sqlite> SELECT * FROM Setting JOIN Experiments ON Setting.s_id=Experiments.s_id;

Note the syntax Table.field to specify the field names.

Using this notation allows selection of fields from both tables for display.

sqlite> SELECT,, Experiments.type, Experiments.samples

> FROM Setting JOIN Experiments

> ON Setting.s_id=Experiments.s_id;

To add the full name of the person, multiple joins are required.

sqlite> SELECT, Contact.personal,,, Experiments.type, Experiments.samples

> FROM Experiments

> JOIN Setting ON Experiments.s_id=Setting.s_id

> JOIN Contact On;

The joins are possible because the tables have primary keys and foreign keys. The primary key is a value unique for each record in the table. The foreign key is a value in another table that corresponds to the primary key. For example, the last JOIN above, Experiments.person, is a foreign key for the primary key

JOIN is useful for annotating gene lists. Given a list of gene identifiers in one table and a list of gene names in another table, the gene names table will also need the list of gene identifiers for a successful join yielding a single table the same size as the gene list with the gene names added.

Novice Database Administration

To import data into SQLite, the tables should first be created using the CREATE TABLE command. Included in this command is all of the information about the fields, including the column name and type.

For the bioinf.db database, the following create table commands were used.

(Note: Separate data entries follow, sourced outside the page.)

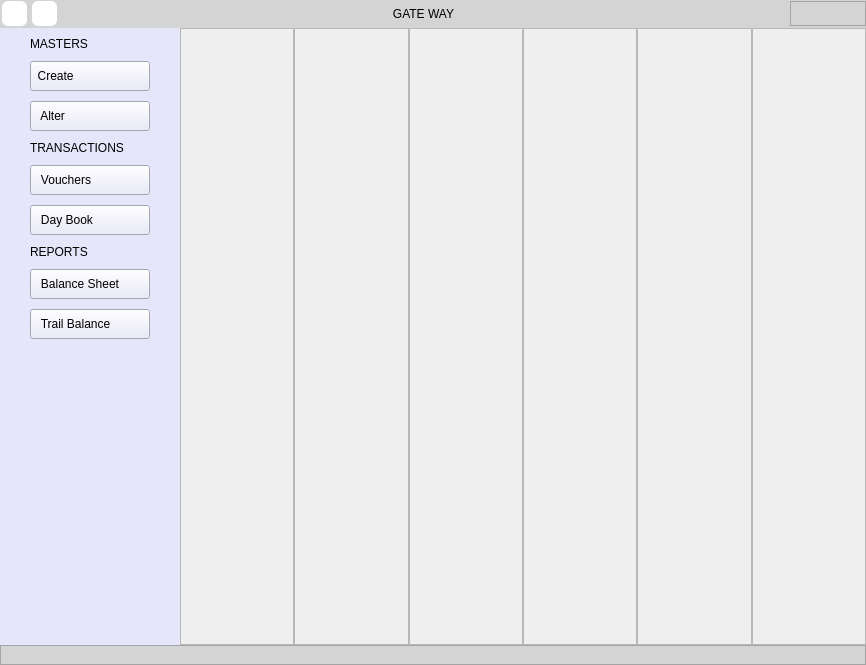
Old version of the form Resources/Ui/Gateways.ui in the repository Darshitjivani/MBAS.
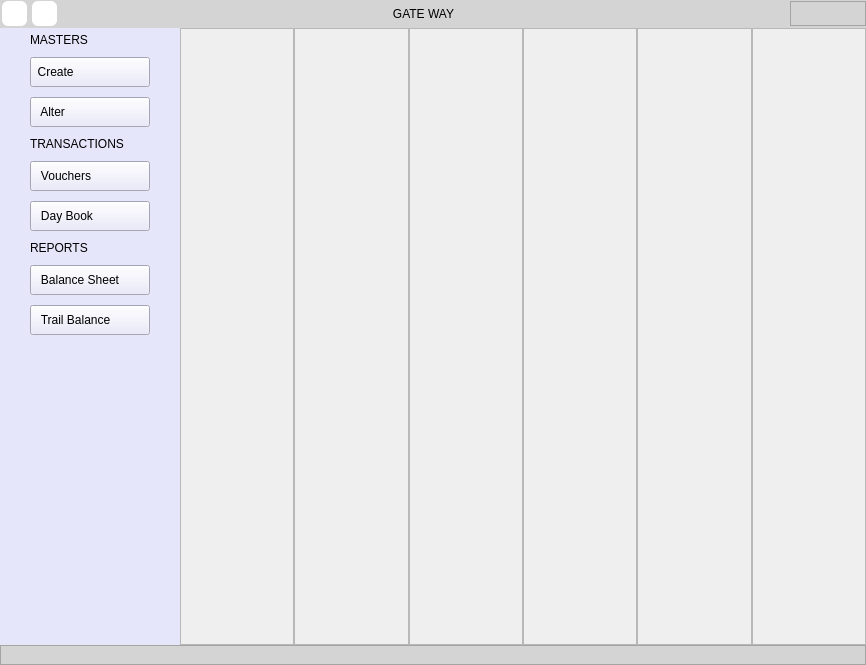
New version of the form. Icons and pictures are not drawn.

The edit to the form file:
```diff
--- a/Resources/Ui/Gateways.ui
+++ b/Resources/Ui/Gateways.ui
@@ -550,13 +550,13 @@
       </property>
       <layout class="QGridLayout" name="gridLayout_5">
        <property name="leftMargin">
-        <number>9</number>
+        <number>0</number>
        </property>
        <property name="topMargin">
-        <number>9</number>
+        <number>5</number>
        </property>
        <property name="rightMargin">
-        <number>9</number>
+        <number>0</number>
        </property>
        <property name="bottomMargin">
         <number>0</number>
```
Left out of the diff: 10 changed lines with no effect on the pictures.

To try them, first start a new sqlite window.

sqlite> CREATE TABLE Contact(id text, personal text, family text);

sqlite> CREATE TABLE Site(name text, lat real, long real);

sqlite> CREATE TABLE Setting(s_id integer, site text, date text);

sqlite> CREATE TABLE Experiments(s_id integer, person text, type text, samples real);

To remove tables, the DROP TABLE command is used.

sqlite> DROP TABLE Contact;

This command cannot be undone!

If we have files formatted as comma separated values (csv), then the SQLite .import command can be used to insert the data into the tables. Note the dot “.” which begins the command. (If you tried the DROP command, create the contact table again.)

First, tell SQLite that the data is formatted in comma separated values.

sqlite> .mode csv

sqlite> .import Contact.csv Contact

sqlite> .import Site.csv Site

sqlite> .import Setting.csv Setting

sqlite> .import Experiments.csv Experiments

Finally, tables can be modified by inserting, updating, or deleting records using the commands INSERT INTO, UPDATE SET, and DELETE, respectively.

sqlite> INSERT INTO Contact values(‘doe’, ‘John’, ‘Doe’);

sqlite> UPDATE Contact SET personal=’Jane’, WHERE id=’doe’;

sqlite> DELETE FROM Contact WHERE id=’doe’;

Additional Topics

Missing Data

Add missing data to a table.

sqlite> INSERT INTO Contact values(‘dee’, null, ‘Deer’);

A special phrase is required to find null values: IS NULL.

sqlite> SELECT * FROM Contact WHERE personal IS NULL;

To retrieve all records with values for personal, the phrase IS NOT NULL is used.

sqlite> SELECT * FROM Contact WHERE personal IS NOT NULL;


  1. GEOmetadb: powerful alternative search engine for the Gene Expression Omnibus, Yuelin Zhu, Sean Davis, Robert Stephens, Paul S. Meltzer, and Yidong Chen, Bioinformatics (2008) 24 (23): 2798-2800
  2. Gene Expression Omnibus,

Bioinformatics SQLite Databases





This training is based on a module from Software Carpentry: Databases and SQL,


Bioinformatics Program Main Page


Questions, Comments:  Lynn Young, PhD